Warrant where witness bound by recognizance
(2) Where a person who has been bound by a recognizance to attend to give evidence in any proceeding does not attend or does not remain in attendance, the court, judge, justice or provincial court judge before whom that person was bound to attend may issue or cause to be issued a warrant in Form 17 for the arrest of that person.
Warrant effective throughout Canada
(3) A warrant that is issued by a justice or provincial court judge pursuant to subsection (1) or (2) may be executed anywhere in Canada.
R.S., 1985, c. C-46, s. 705; R.S., 1985, c. 27 (1st Supp.), s. 203.
A judge has the inherent authority to order any person present in court to be compelled to testify where:
- the person has relevant evidence to give
- a party requires that person to testify in the proceeding
Similarly, an inmate witness can also be compelled to testify by way of s. 527.
Where a witness fails to attend, the judge has the discretion to order a witness warrant where he is satisfied that:
- proper attempts to serve the witness have been made;
- the witness is a material witness.
Detaining Missing Witness
Order where witness arrested under warrant
706. Where a person is brought before a court, judge, justice or provincial court judge under a warrant issued pursuant to subsection 698(2) or section 704 or 705, the court, judge, justice or provincial court judge may order that the person
- (a) be detained in custody, or
- (b) be released on recognizance in Form 32, with or without sureties,
to appear and give evidence when required.
R.S., 1985, c. C-46, s. 706; R.S., 1985, c. 27 (1st Supp.), s. 203.
Maximum period for detention of witness
707. (1) No person shall be detained in custody under the authority of any provision of this Act, for the purpose only of appearing and giving evidence when required as a witness, for any period exceeding thirty days unless prior to the expiration of those thirty days he has been brought before a judge of a superior court of criminal jurisdiction in the province in which he is being detained.

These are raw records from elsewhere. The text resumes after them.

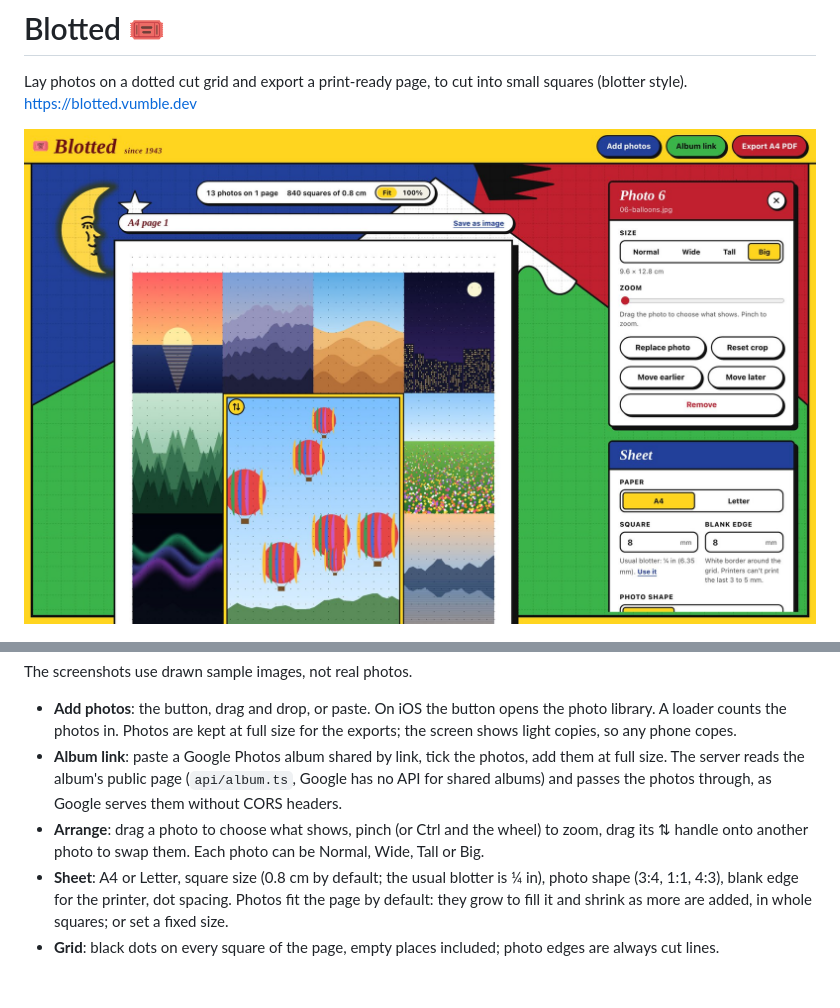
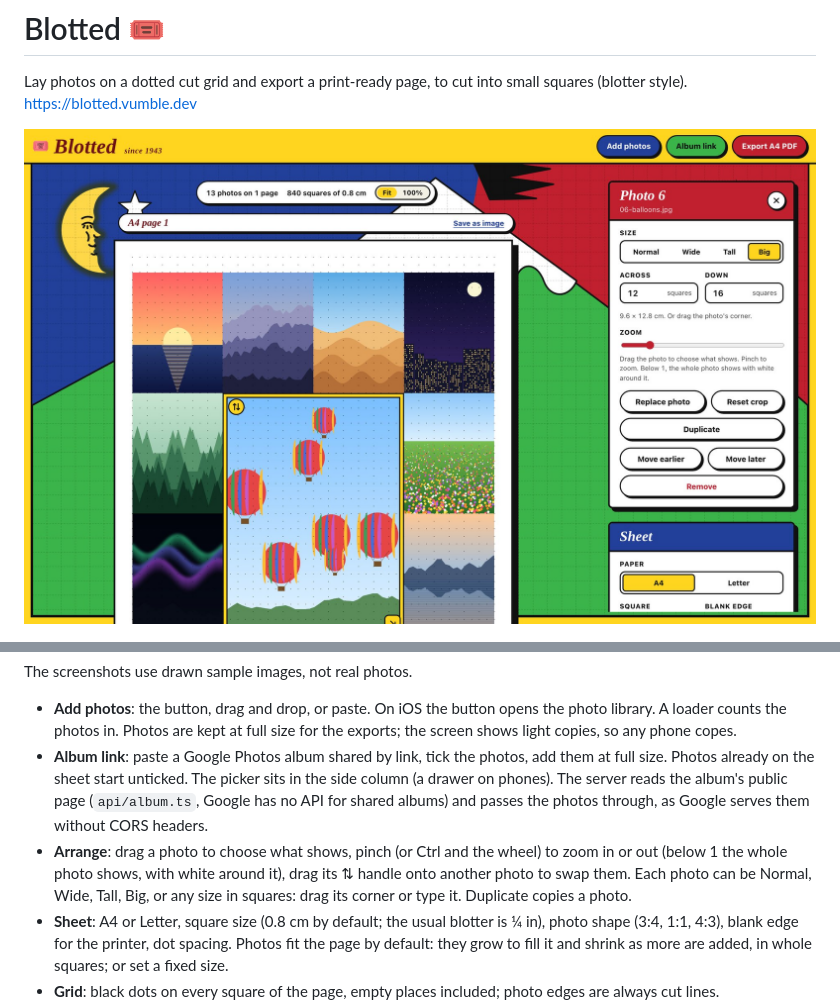
Before and after one commit to ValentinMumble/blotted, a Markdown page: README.md, 2 parts joined by grey strips. Drawn GitHub-style; pictures changed too: docs/screenshots/desktop.jpg; blank space fills up the shorter version.

```diff
--- a/README.md
+++ b/README.md
@@ -14,11 +14,13 @@ The screenshots use drawn sample images, not real photos.
 
 - **Add photos**: the button, drag and drop, or paste. On iOS the button opens the photo library. A loader counts
   the photos in. Photos are kept at full size for the exports; the screen shows light copies, so any phone copes.
-- **Album link**: paste a Google Photos album shared by link, tick the photos, add them at full size. The server
-  reads the album's public page (`api/album.ts`, Google has no API for shared albums) and passes the photos
-  through, as Google serves them without CORS headers.
-- **Arrange**: drag a photo to choose what shows, pinch (or Ctrl and the wheel) to zoom, drag its ⇅ handle onto
-  another photo to swap them. Each photo can be Normal, Wide, Tall or Big.
+- **Album link**: paste a Google Photos album shared by link, tick the photos, add them at full size. Photos already
+  on the sheet start unticked. The picker sits in the side column (a drawer on phones). The server reads the
+  album's public page (`api/album.ts`, Google has no API for shared albums) and passes the photos through, as
+  Google serves them without CORS headers.
+- **Arrange**: drag a photo to choose what shows, pinch (or Ctrl and the wheel) to zoom in or out (below 1 the whole
+  photo shows, with white around it), drag its ⇅ handle onto another photo to swap them. Each photo can be Normal,
+  Wide, Tall, Big, or any size in squares: drag its corner or type it. Duplicate copies a photo.
 - **Sheet**: A4 or Letter, square size (0.8 cm by default; the usual blotter is ¼ in), photo shape (3:4, 1:1, 4:3),
   blank edge for the printer, dot spacing. Photos fit the page by default: they grow to fill it and shrink as more
   are added, in whole squares; or set a fixed size.
```
Also changed, not shown: docs/screenshots/phone.jpg, 11 other files.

Application by witness to judge
(2) Where at any time prior to the expiration of the thirty days referred to in subsection (1), a witness being detained in custody as described in that subsection applies to be brought before a judge of a court described therein, the judge before whom the application is brought shall fix a time prior to the expiration of those thirty days for the hearing of the application and shall cause notice of the time so fixed to be given to the witness, the person having custody of the witness and such other persons as the judge may specify, and at the time so fixed for the hearing of the application the person having custody of the witness shall cause the witness to be brought before a judge of the court for that purpose.
Review of detention
(3) If the judge before whom a witness is brought under this section is not satisfied that the continued detention of the witness is justified, he shall order him to be discharged, or to be released on recognizance in Form 32, with or without sureties, to appear and to give evidence when required, but if the judge is satisfied that the continued detention of the witness is justified, he may order his continued detention until the witness does what is required of him pursuant to section 550 or the trial is concluded, or until the witness appears and gives evidence when required, as the case may be, except that the total period of detention of the witness from the time he was first detained in custody shall not in any case exceed ninety days. R.S., c. C-34, s. 635.
Finding of Contempt
A person who is required and fails to attend or remain in attendance at court in order to give evidence is guilty of contempt, which is addressed in s. 708 of the Code.